White Sox trade Rob Mackowiak to Padres for RHP Jon Link.
Mackowiak is a handy utility man, but I'm starting to wonder if he's finally outlived his good reputation. He was hitting 278/354/418 in Chicago, but you can take a chunk out of that when he moves to San Diego. And then he's not much of a fourth outfielder.
That's all I've come up with so far. I'll stay in touch if I hear about any pending waiver-wire deals, and should be able to get back to the NL Central soon.


tball said...

Deals not made. If I were an Angels fan, Dodgers fan, Nationals fan, I would be extremely disappointed. The Nationals need a solid long term plan, but they just seem to be making it up as they go along.

On the other end of the spectrum, the Angels have a good team that needed a bat as much as the Braves did. This is an annual non-event, but Stoneman again sat on his hands. He should have been more aggressive going after Teixeira, or maybe Glaus at 3B would have been a bigger upgrade over their current options. Angels fans should be calling for the stoning of Stoneman. Nearby, the Dodgers' firing of DePodesta looks premature now.

It's been hard to be a Rangers fan in recent years, but Daniels and his scouting staff have really changed the look of the minor league system with the draft and these trades. Some of those catchers and toolsy upside guys are going to be used to acquire needs at future trade deadlines when they are buyers.

The Whiz Kid said...

In re tball:
I agree about the Angels; I loved their energy in the early years of the Moreno era, but things have slowed down recently. Their offense is starting to atrophy, although they do have some good young talent still there. Pitching behind Lackey is good, but not stable for the long term.

I agree about the Rangers. I run hot and cold on my opinion of Daniels' work as GM. Overall, I think he could have made more trades, but he did well with what he had, especially Teixeira. The Rangers do seem to have instituted a much better system in scouting/player development. They also have the money to pursue an impact free agent, especially now that Teixeira's out of the picture. Let's just hope they don't spend it on another Millwood.
The other thing I have to keep in mind is that Daniels works with one of the more "involved" owners in the game. It's difficult to say what moves Tom Hicks has or hasn't had a hand in, but it's something to keep in mind when we judge Daniels.
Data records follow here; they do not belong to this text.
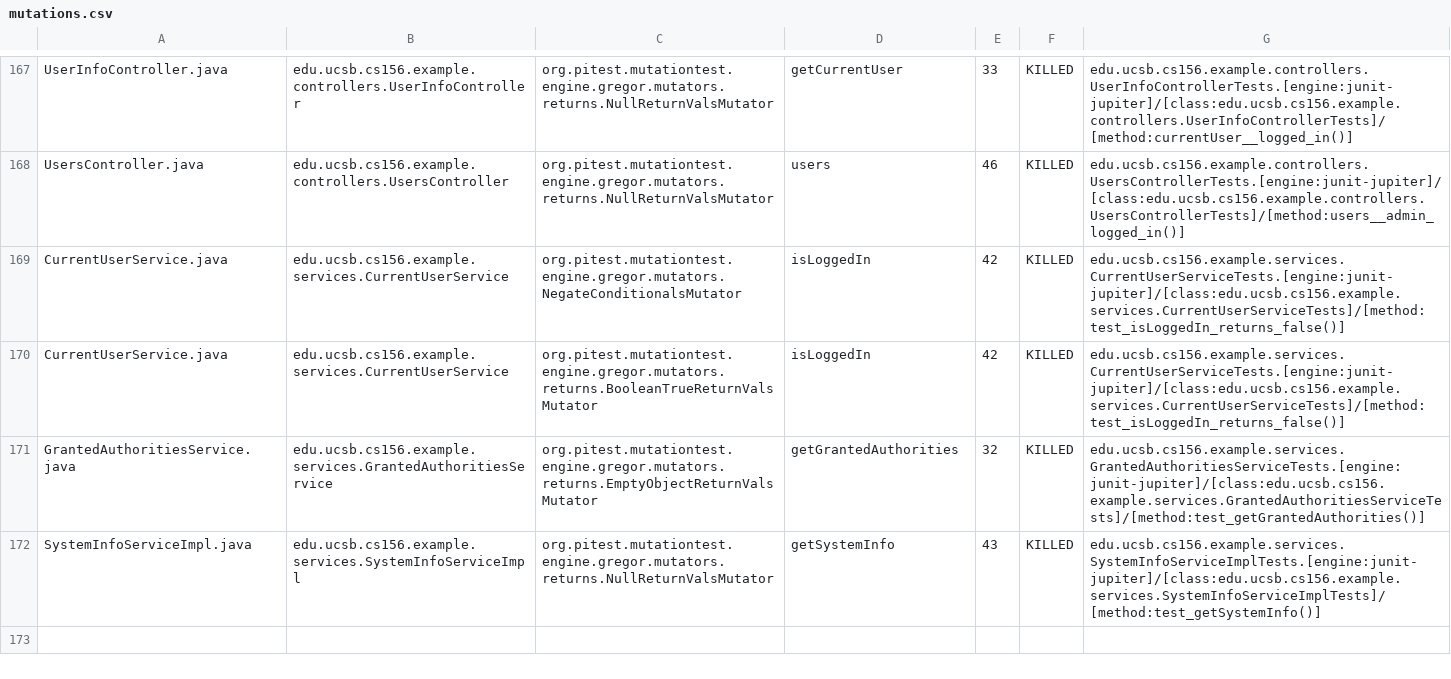
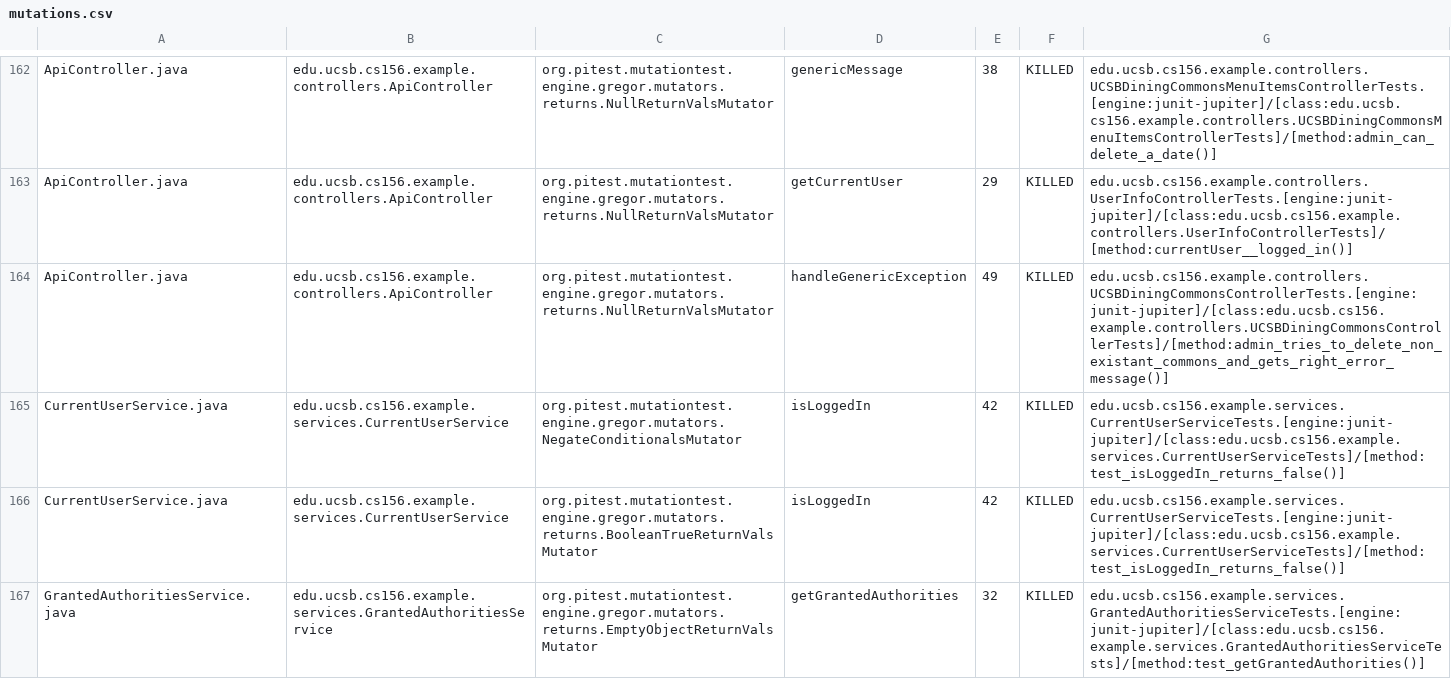
Before and after one commit to ucsb-cs156-s24/team03-s24-5pm-1, a CSV file: pitest/mutations.csv, drawn as a sheet; only a part is shown, gaps mark what is left out; the shorter side is filled out with more unchanged rows; addresses are those after the commit; the diff covers the shown part only; the diff names each change by its address in the sheet, - before the commit and + after, or states it on an @@ line.

Commit message:
Deploying to gh-pages from @ ucsb-cs156-s24/team03-s24-5pm-1@3121014d2e1f8fdb715d1f97a1cdc0fd3a1beacb 🚀

```diff
--- a/pitest/mutations.csv
+++ b/pitest/mutations.csv
-A162: UserInfoController.java
+A162: ApiController.java
-B162: edu.ucsb.cs156.example.controllers.UserInfoController
+B162: edu.ucsb.cs156.example.controllers.ApiController
-D162: getCurrentUser
+D162: genericMessage
-E162: 33
+E162: 38
-G162: edu.ucsb.cs156.example.controllers.UserInfoControllerTests.[engine:junit-jupiter]/[class:edu.ucsb.cs156.example.controllers.UserInfoControllerTests]/[method:currentUser__logged_in()]
+G162: edu.ucsb.cs156.example.controllers.UCSBDiningCommonsMenuItemsControllerTests.[engine:junit-jupiter]/[class:edu.ucsb.cs156.example.controllers.UCSBDiningCommonsMenuItemsControllerTests]/[method:admin_can_delete_a_date()]
@@ row 2 moved to row 163: ApiController.java @@
-A164: UsersController.java
+A164: ApiController.java
-B164: edu.ucsb.cs156.example.controllers.UsersController
+B164: edu.ucsb.cs156.example.controllers.ApiController
-D164: users
+D164: handleGenericException
-E164: 46
+E164: 49
-G164: edu.ucsb.cs156.example.controllers.UsersControllerTests.[engine:junit-jupiter]/[class:edu.ucsb.cs156.example.controllers.UsersControllerTests]/[method:users__admin_logged_in()]
+G164: edu.ucsb.cs156.example.controllers.UCSBDiningCommonsControllerTests.[engine:junit-jupiter]/[class:edu.ucsb.cs156.example.controllers.UCSBDiningCommonsControllerTests]/[method:admin_tries_to_delete_non_existant_commons_and_gets_right_error_message()]
```
Also changed, not shown: 2 added rows, 2 removed rows and 120 moved rows elsewhere in this file, 18 other files.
In the long run, though, the Rangers may not contend next year, but they're positioning themselves to contend into the future. The Mariners and A's don't have a strong foundation for the future (though the A's can pull out some surprises yet), and the Mariners will fade. The Rangers could be the #1 or #2 team in their division by 2009 if they eat their Wheaties.